Project Runway’s Heidi Klum and Chris March get their own reality shows

A former Project Runway cast member, Chris March, and the show’s host, Heidi Klum, are both getting their own reality shows.

Heidi will host a new series on Lifetime, the new home of the fashion competition, that’s basically Kids Say the Darndest Things. Its working title is Seriously Funny Kids, and it “will feature Klum interacting with children and bringing out the hilarious and often insightful things they say,” according to the network, which will debut 20 half-hour episodes next year. I hope Heidi gets to auf them if they’re not funny enough.

Meanwhile, Bravo is giving season four contestant Chris March his own docudrama. It’s in development on The Chris March Project, which is a working title and also very dull. The show “will follow Chris and his eccentric crew of fashion misfits as they create a one-of-a-kind design for his loyal clientele, which includes everyone from Madonna to Meryl Streep,” according to Bravo, which says drama comes as “Chris pushes the boundaries of fashion and challenges his clients’ comfort zones.”

The Sing-Off loses its star

Ben Folds

NBC's super-fun December a capella singing competition The Sing-Off is returning, but without its star judge, Ben Folds, and only as a two-hour special. Those are really depressing changes for a series that proved itself to be a super-fun show when it returned last December.


A film director talks about becoming a reality TV character

Anna Martemucci

What is it like to have your life turned into reality TV? Director Anna Martemucci, one of the two directors featured on Starz' exceptional reality series, talks about that, the competition, and her collaboration with her husband and brother-in-law.

Plus: How the show's producers tried to keep the $250,000 competition fair.

about the writer

Andy Dehnart is a journalist who has covered reality television for more than 15 years and created reality blurred in 2000. A member of the Television Critics Association, his writing and criticism about television, culture, and media has appeared on NPR and in Playboy, Buzzfeed, and many other publications.

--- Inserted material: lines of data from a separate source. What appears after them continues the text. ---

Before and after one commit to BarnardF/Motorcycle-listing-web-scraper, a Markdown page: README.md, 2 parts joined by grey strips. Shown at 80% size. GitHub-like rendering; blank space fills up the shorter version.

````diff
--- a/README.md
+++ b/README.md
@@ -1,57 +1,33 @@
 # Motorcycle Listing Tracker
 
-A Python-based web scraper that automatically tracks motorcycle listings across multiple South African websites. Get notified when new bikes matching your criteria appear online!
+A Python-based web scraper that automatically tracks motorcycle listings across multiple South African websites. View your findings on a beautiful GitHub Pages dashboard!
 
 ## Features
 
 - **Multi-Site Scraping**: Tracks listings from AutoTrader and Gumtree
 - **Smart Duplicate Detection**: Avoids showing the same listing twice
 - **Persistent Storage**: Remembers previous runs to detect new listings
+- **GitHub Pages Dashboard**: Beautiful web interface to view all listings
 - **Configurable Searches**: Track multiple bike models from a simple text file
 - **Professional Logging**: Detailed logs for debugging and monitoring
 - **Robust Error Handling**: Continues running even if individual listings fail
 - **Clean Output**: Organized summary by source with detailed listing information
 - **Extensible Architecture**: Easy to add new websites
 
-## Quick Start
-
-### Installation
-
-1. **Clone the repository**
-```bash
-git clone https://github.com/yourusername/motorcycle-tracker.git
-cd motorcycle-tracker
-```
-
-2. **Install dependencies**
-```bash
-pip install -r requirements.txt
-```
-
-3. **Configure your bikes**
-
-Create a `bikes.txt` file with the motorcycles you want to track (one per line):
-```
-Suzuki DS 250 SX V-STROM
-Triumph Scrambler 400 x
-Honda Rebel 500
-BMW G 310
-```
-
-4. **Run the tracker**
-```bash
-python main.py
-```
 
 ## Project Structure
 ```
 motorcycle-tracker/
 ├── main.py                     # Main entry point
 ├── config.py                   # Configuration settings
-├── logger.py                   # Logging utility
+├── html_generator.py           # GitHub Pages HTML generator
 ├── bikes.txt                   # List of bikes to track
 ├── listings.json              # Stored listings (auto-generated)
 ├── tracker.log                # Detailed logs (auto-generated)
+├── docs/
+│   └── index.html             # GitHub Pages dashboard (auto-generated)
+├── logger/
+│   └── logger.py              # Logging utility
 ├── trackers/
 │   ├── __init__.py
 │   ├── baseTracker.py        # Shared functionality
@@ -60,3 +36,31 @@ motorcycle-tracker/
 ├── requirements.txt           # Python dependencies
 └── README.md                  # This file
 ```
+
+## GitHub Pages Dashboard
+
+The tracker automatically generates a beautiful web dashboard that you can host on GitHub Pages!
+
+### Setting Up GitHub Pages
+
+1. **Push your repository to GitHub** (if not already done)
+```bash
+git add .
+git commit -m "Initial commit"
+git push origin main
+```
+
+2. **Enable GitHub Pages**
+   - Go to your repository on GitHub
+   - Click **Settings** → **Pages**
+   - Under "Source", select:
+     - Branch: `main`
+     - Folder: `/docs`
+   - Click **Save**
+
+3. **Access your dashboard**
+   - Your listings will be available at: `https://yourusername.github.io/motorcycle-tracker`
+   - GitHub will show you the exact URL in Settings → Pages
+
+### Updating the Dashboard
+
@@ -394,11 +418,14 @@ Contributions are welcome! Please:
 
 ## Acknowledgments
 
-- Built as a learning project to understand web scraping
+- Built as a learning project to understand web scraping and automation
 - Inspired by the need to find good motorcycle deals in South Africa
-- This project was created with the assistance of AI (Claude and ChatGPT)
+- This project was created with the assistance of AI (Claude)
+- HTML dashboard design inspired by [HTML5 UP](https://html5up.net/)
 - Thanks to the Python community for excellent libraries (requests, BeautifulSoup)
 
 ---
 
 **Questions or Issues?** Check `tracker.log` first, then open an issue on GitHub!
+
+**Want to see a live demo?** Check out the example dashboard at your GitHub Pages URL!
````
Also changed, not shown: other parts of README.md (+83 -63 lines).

Andy, 36, also directs the journalism program at Stetson University in Florida, where he teaches creative nonfiction and journalism. He has an M.F.A. in nonfiction writing and literature from Bennington College. More about reality blurred and Andy.